▶ _TO DO_: In the listing that follows, count each line where the word "بطرس" appears; write nothing but the count.

****

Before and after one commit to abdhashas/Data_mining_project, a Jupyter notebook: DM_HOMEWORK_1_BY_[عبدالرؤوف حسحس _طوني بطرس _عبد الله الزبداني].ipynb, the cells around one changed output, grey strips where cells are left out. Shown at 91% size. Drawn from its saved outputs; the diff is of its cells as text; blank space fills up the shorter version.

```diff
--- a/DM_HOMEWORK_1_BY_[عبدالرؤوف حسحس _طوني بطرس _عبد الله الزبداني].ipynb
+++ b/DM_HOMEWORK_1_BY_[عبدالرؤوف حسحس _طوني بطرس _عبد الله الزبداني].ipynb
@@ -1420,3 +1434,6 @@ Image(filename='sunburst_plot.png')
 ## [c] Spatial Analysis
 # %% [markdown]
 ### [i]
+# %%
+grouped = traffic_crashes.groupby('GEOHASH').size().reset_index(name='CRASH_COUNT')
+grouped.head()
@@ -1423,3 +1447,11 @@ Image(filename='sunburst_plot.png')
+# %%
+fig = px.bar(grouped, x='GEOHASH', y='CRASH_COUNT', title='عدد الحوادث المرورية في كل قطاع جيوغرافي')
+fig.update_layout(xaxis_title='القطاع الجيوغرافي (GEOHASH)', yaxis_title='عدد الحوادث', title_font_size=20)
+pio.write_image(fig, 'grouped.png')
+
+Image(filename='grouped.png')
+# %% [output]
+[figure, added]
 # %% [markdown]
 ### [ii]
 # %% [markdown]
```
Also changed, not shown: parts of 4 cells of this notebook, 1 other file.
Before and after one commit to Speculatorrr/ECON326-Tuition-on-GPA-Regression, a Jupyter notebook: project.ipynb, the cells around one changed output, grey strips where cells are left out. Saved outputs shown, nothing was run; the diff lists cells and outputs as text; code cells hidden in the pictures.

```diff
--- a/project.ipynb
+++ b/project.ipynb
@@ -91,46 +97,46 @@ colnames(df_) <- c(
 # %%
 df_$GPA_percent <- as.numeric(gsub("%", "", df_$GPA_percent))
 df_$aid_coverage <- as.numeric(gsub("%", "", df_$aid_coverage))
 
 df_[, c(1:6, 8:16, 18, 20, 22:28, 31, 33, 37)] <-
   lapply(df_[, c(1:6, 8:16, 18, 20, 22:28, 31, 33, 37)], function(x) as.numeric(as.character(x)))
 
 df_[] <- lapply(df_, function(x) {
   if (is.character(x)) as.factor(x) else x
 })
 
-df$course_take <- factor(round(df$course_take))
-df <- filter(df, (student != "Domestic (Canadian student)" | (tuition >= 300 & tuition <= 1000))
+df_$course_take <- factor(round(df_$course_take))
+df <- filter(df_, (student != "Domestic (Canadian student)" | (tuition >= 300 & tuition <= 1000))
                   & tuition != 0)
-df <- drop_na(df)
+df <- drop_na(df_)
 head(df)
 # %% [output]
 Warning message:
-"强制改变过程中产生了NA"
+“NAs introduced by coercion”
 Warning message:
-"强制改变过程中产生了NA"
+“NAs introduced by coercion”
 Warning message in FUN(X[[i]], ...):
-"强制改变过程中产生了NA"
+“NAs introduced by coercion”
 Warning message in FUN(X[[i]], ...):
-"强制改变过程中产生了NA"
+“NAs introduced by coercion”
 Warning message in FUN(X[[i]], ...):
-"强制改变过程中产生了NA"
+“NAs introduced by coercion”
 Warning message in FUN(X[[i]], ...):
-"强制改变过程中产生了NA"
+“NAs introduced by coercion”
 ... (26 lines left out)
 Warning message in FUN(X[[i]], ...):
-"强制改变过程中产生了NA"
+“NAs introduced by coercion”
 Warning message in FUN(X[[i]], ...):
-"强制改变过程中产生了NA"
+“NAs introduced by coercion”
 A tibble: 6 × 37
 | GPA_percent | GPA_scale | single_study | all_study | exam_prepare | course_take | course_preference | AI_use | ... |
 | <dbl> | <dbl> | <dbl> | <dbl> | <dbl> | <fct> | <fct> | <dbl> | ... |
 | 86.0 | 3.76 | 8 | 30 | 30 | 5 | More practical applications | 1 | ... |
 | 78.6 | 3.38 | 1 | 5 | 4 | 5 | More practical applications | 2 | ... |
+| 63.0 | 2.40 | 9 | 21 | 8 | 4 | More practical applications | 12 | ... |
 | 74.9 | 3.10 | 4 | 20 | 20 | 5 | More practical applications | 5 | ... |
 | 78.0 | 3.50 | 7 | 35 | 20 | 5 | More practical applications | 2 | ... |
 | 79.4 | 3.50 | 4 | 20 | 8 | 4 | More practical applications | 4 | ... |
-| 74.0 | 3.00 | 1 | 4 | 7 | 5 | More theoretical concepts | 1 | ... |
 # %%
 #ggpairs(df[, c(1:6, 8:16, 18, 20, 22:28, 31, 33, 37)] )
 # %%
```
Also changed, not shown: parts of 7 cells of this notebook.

****

▶ _SOLUTION FOR THIS PROBLEM_: 3